━━━ DATA SHOWN ━━━

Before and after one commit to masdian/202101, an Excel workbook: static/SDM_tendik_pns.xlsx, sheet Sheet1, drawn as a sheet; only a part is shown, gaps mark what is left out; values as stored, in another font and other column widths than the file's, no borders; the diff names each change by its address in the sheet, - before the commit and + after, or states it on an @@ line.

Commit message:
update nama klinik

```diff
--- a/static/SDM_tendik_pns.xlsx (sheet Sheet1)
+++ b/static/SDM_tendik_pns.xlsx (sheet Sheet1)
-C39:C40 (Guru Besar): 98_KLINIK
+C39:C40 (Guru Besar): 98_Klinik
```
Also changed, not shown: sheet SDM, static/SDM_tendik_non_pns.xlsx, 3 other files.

━━━
━━━ DATA SHOWN ━━━

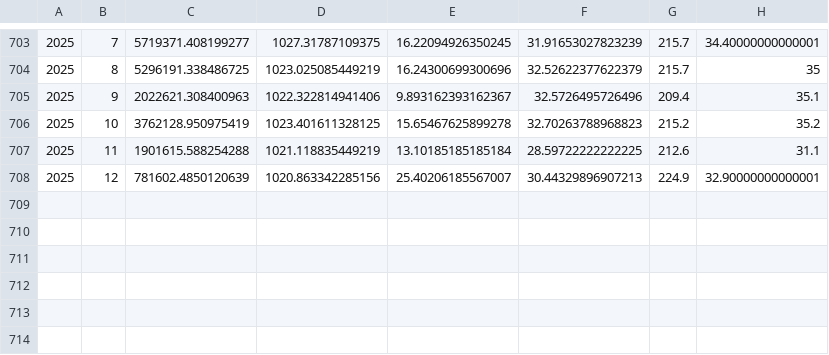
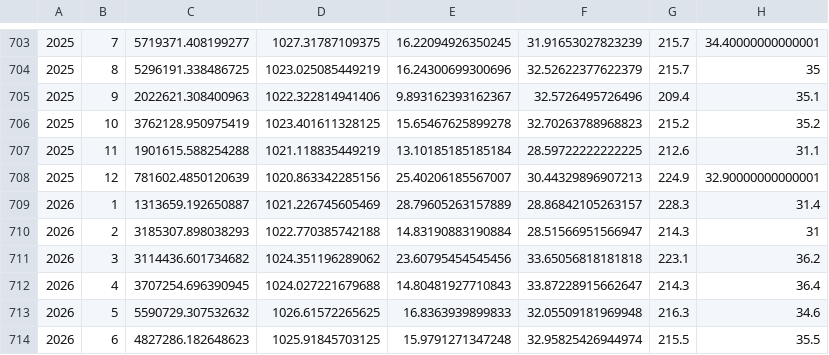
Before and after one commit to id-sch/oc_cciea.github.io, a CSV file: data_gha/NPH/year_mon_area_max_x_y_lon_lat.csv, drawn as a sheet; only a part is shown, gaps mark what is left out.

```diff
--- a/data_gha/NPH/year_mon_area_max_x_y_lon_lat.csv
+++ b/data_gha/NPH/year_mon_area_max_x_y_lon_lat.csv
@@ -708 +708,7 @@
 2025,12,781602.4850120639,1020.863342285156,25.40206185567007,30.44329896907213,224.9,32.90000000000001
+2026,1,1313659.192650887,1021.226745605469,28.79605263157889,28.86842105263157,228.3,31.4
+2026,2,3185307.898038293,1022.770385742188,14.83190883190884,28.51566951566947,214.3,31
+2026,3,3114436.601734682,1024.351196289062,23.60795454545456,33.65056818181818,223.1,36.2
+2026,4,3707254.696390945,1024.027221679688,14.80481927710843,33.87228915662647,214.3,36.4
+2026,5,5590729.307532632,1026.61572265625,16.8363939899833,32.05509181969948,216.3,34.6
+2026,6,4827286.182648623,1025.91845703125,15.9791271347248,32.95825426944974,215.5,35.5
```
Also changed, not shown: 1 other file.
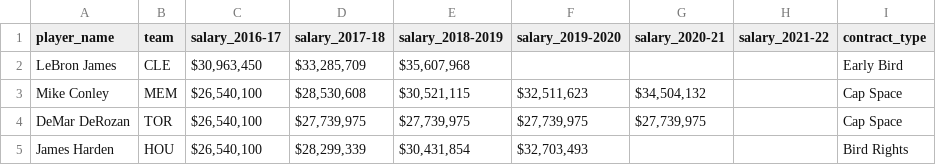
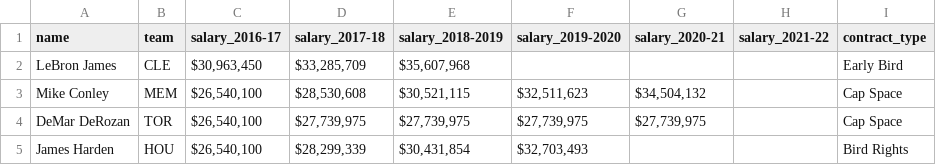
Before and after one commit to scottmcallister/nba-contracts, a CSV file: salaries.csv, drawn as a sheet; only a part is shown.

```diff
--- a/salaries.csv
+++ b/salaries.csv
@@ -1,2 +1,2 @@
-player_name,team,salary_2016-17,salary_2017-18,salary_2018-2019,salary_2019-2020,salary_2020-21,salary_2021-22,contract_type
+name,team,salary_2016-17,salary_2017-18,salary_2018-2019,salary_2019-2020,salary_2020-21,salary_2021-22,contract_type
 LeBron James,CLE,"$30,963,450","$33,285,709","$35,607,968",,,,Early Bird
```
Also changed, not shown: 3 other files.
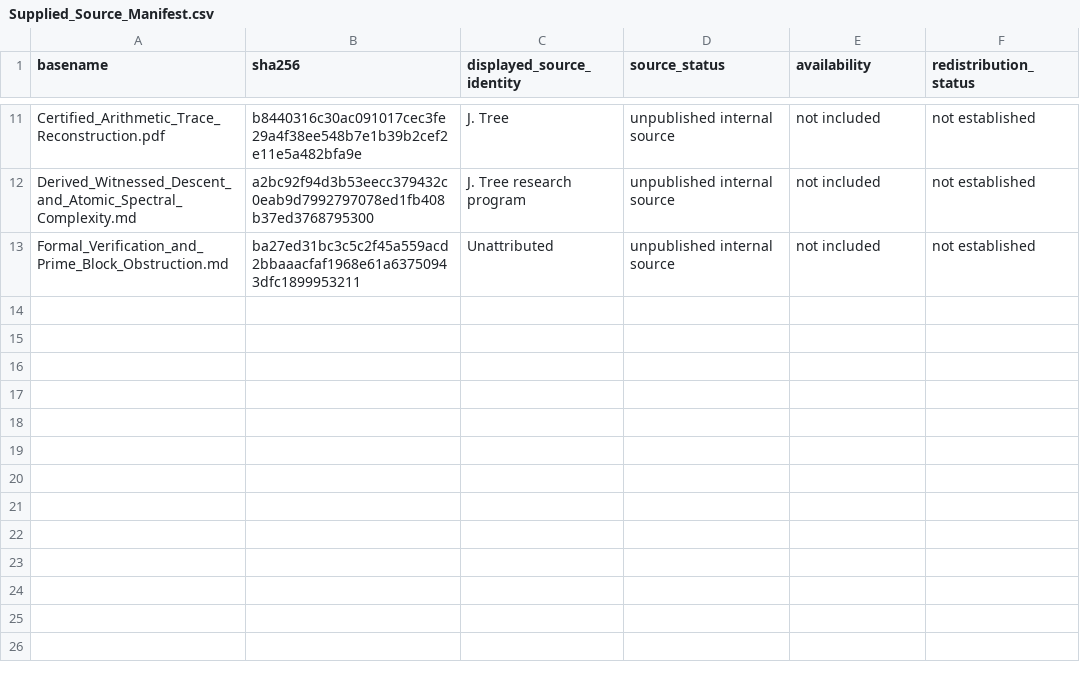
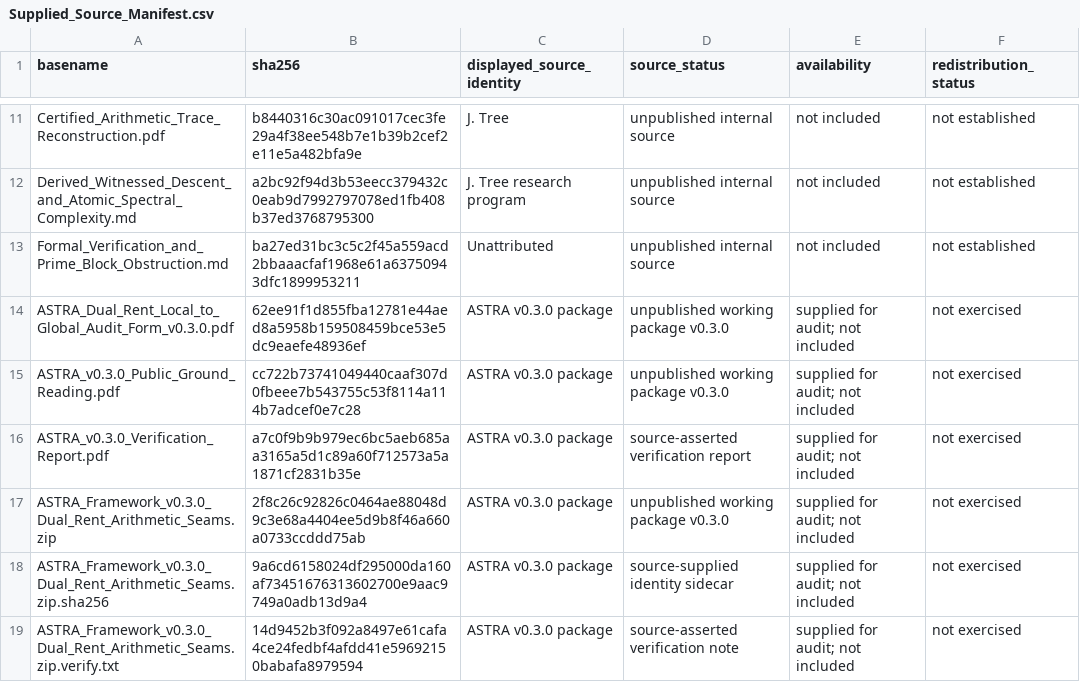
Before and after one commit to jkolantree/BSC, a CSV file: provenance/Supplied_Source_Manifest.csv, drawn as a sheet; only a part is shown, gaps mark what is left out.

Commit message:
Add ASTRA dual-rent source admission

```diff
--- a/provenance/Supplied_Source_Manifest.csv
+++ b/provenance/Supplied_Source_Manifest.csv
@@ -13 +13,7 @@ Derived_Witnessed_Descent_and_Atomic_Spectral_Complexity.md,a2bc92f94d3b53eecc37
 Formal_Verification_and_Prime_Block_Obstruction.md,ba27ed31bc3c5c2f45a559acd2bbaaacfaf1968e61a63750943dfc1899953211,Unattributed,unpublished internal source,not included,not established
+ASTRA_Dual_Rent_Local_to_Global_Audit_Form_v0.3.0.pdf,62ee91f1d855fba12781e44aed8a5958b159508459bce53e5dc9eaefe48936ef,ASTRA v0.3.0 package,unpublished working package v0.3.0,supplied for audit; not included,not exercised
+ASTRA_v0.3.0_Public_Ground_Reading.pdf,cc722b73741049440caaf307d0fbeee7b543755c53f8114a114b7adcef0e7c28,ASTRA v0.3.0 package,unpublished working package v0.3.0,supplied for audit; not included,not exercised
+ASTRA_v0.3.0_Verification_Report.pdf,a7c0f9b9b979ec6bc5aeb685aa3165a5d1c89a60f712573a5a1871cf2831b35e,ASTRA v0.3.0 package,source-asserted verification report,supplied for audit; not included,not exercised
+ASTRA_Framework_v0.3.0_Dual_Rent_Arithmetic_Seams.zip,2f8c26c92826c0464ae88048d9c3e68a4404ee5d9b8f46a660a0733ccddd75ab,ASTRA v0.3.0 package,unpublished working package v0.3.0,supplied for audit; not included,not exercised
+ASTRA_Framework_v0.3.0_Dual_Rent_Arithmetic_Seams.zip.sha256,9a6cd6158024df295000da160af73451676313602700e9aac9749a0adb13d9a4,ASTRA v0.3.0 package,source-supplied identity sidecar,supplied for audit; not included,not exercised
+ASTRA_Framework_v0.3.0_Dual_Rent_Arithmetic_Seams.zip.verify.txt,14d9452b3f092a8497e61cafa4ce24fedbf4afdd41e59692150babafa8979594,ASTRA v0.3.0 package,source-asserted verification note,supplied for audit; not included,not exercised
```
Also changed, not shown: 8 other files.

━━━

● WHAT THE TASK ASKS:
The answer is the run of lines above from the line containing "Before and after one commit to masdian/202101, an" through the line containing "Also changed, not shown: sheet", copied exactly and alone.

● FINISHED TASK:
Before and after one commit to masdian/202101, an Excel workbook: static/SDM_tendik_pns.xlsx, sheet Sheet1, drawn as a sheet; only a part is shown, gaps mark what is left out; values as stored, in another font and other column widths than the file's, no borders; the diff names each change by its address in the sheet, - before the commit and + after, or states it on an @@ line.

Commit message:
update nama klinik

```diff
--- a/static/SDM_tendik_pns.xlsx (sheet Sheet1)
+++ b/static/SDM_tendik_pns.xlsx (sheet Sheet1)
-C39:C40 (Guru Besar): 98_KLINIK
+C39:C40 (Guru Besar): 98_Klinik
```
Also changed, not shown: sheet SDM, static/SDM_tendik_non_pns.xlsx, 3 other files.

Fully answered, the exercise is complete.